Dealey Plaza: The Front Door of DallasAll Exhibits
Gateway to the City
The Triple Underpass
"The triple underpass…will be one of the most imposing sights in Dallas. It will be located at the ‘front door’ of Dallas since it will be the entrance for Highway No. 1 into the city—the most heavily traveled highway in Texas."
Dallas Morning News
August 20, 1935
A significant planning solution to alleviate the city's traffic problems came in the 1930s, a triple underpass. Constructed over Bryan’s original town site, this major new gateway afforded access to the western edge of downtown Dallas. After razing buildings, engineers sloped three major streets down to the west to converge into one. These three streets—Elm to the north, Main in the center, and Commerce on the south—pass beneath a railroad bridge that connected the rail yards on the north to Union Terminal Station two blocks to the south.
This structural triangular arrangement is known locally as the triple underpass, a civic accomplishment of engineering genius.

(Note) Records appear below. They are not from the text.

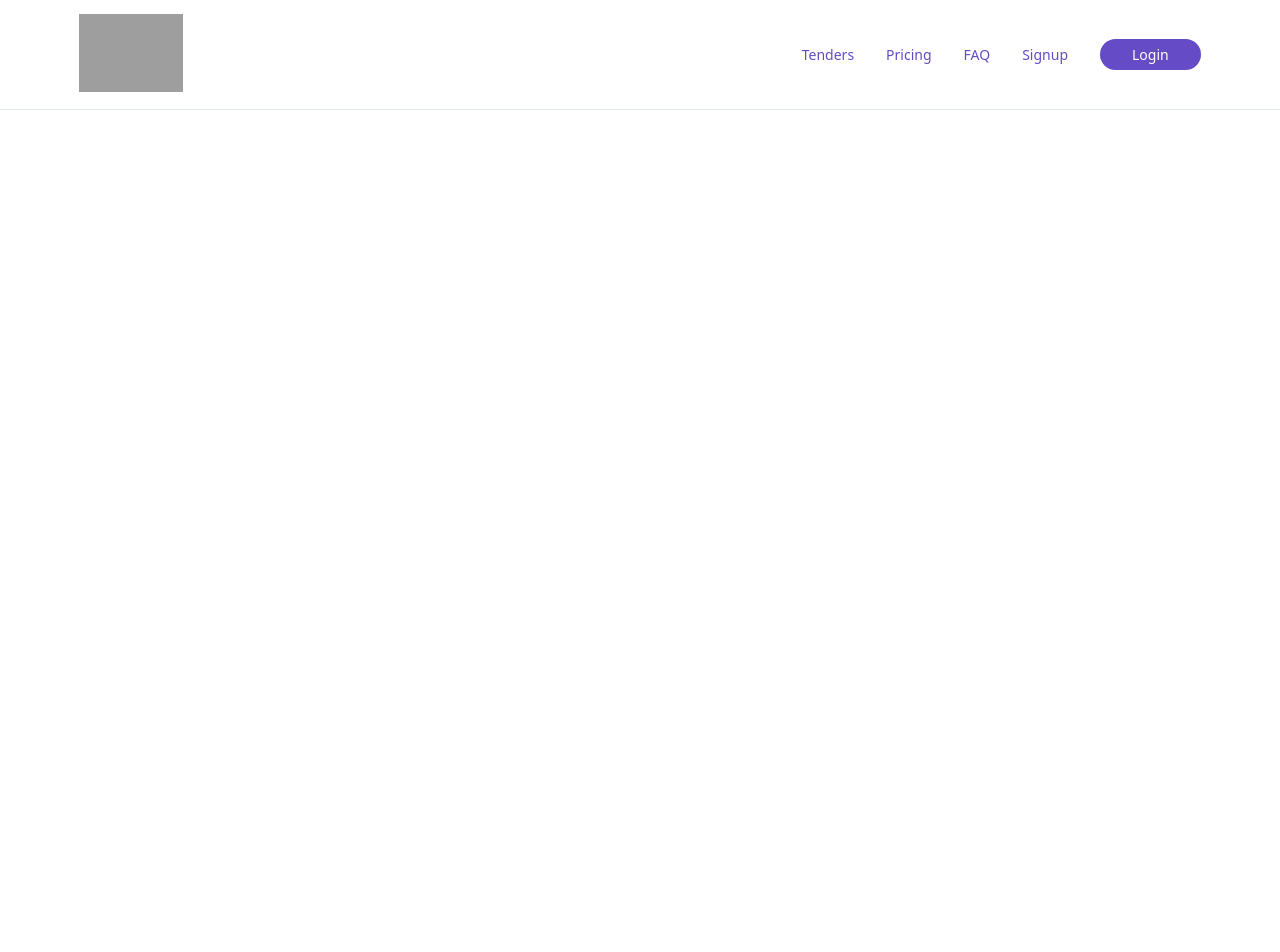
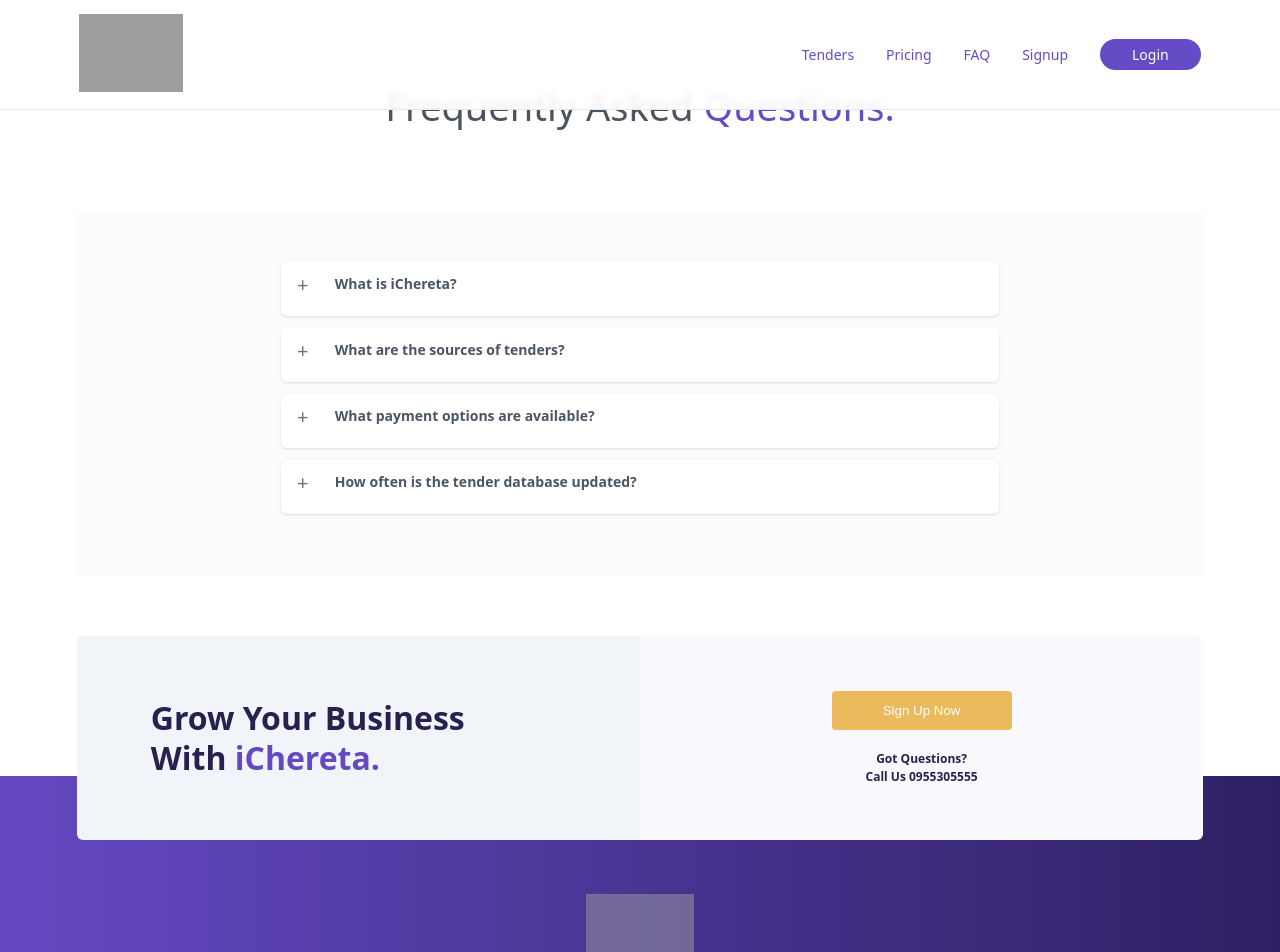
Before and after one commit to nbirhanu/iChereta, a React (Create React App) app: page /faq in a window 1280 px wide. Shown: the top 952 px of the page. Before the commit the page ends 800 px from the top, so only its background shows below. Built offline with nearby package versions, Linux system fonts and the light colour scheme; grey boxes are pictures that could not be loaded.

Commit message:
build FAQ page

```diff
--- a/src/BeforeCreateAccount/pages/Faq.js
+++ b/src/BeforeCreateAccount/pages/Faq.js
@@ -1,5 +1,13 @@
+import Footer from '../../components/Footer'
+import QuestionAnswer from '../../components/QuestionAnswer'
+
 function Faq() {
-	return <div></div>
+	return (
+		<div style={{ marginTop: '8rem' }}>
+			<QuestionAnswer />
+			<Footer />
+		</div>
+	)
 }
 
 export default Faq
```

The arched gateway, constructed of concrete with distinctive Art Deco-style detailing, opened to wide acclaim and created a commanding entrance to the city from the west and an impressive exit from the east. During the fervor of the 1936 Texas Centennial, G.B. Dealey officially dedicated the triple underpass by riding in the first car that passed through it.

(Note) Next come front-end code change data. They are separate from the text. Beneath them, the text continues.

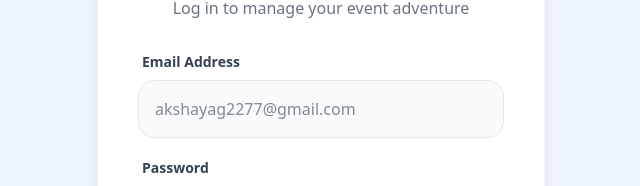
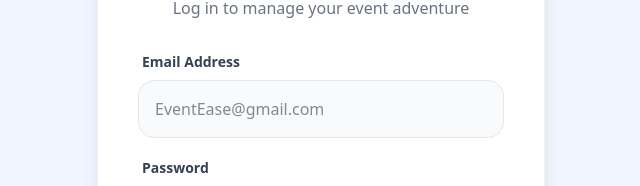
Before and after one commit to AKSHAY-A-G/EventEase, a React (Vite) app: page /login in a window 1280 px wide. Shown: the part 266-452 px from the top of the page, without its empty margins (319-959 px from the left). Built offline with nearby package versions, Linux system fonts and the light colour scheme.

Commit message:
Update login

```diff
--- a/src/components/Navbar.jsx
+++ b/src/components/Navbar.jsx
@@ -76,7 +76,7 @@ export default function Navbar() {
 
       {/* Mobile Dropdown Menu */}
       {menuOpen && (
-        <div className="md:hidden bg-blue-700 px-6 py-4 space-y-3 text-white">
+        <div className="md:hidden bg-blue-400 px-6 py-4 space-y-3 text-white">
           <NavLink to="/" className={linkClass} onClick={() => setMenuOpen(false)}>
             <i className="fas fa-home mr-2"></i> Home
           </NavLink>
--- a/src/pages/user/Login.jsx
+++ b/src/pages/user/Login.jsx
@@ -52,7 +52,7 @@ export default function Login() {
             <label className="block text-sm font-bold text-gray-700 mb-2 ml-1">Email Address</label>
             <input
               type="email"
-              placeholder="akshayag2277@gmail.com"
+              placeholder="EventEase@gmail.com"
               className="w-full p-4 bg-gray-50 border border-gray-200 rounded-2xl outline-none focus:ring-2 focus:ring-blue-500 transition"
               value={email}
               onChange={(e) => setEmail(e.target.value)}
```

"'Dealey Plaza' will remain forever as a blessing to the people of Dallas."George Waverley BriggsDallas journalist and bankerLetter to Mr. G.B. Dealey
September 21, 1935
After the triple underpass was built, the remaining green space between the streets, and to the north of Elm and the south of Commerce, was transferred to the Park Board for development as a public park. In 1935, the proposed park was called Dealey Plaza to honor Dallas civic leader G.B. Dealey for his longtime efforts to better the city. Completed in 1941, the plaza and the adjacent triple underpass became known as the “Front Door of Dallas.”
The Dealey Plaza park project, which spanned five years, was a cooperative effort of the City of Dallas, the Texas Highway Department, and the Works Progress Administration (WPA). Designed by Kansas City architects Hare & Hare, the landscaping and Art Deco-styled structures complemented the design details on the triple underpass.
Shortly after G.B. Dealey’s death in 1946, the Park Board paid tribute to him by officially naming the site Dealey Plaza. In 1949, a bronze statue of Dealey, sculpted by Felix de Weldon, was installed in the park.
During the 1950s and 1960s, Dealey Plaza remained not only the historic gateway to the city, but also the physical entrance to downtown. The vehicular park was an ornamental thoroughfare for traffic entering and leaving the downtown area.
Park Structures and Plantings
The placement of the Art Deco-style structures is classically symmetrical. At the north and south boundaries of the park, broad steps lead to concrete pergolas. Arched colonnades, flanked on either end by a covered shelter, define the pergolas.
Long, twin reflecting pools with fountains run north-south along the west side of Houston Street. The reflecting pools are separated by Main Street, and planter boxes and peristyles complement the pools. One of two tall concrete obelisks was replaced in 1949 with the statue of G.B. Dealey.
Original plantings included holly hedges in all straight areas around the reflecting pools and colonnades, yaupon in curved areas of the reflecting pools, and live oaks and cedar elms in the corner areas at the colonnades. Oak trees and holly hedges were planted along the outermost edges of the grassy areas below arcades.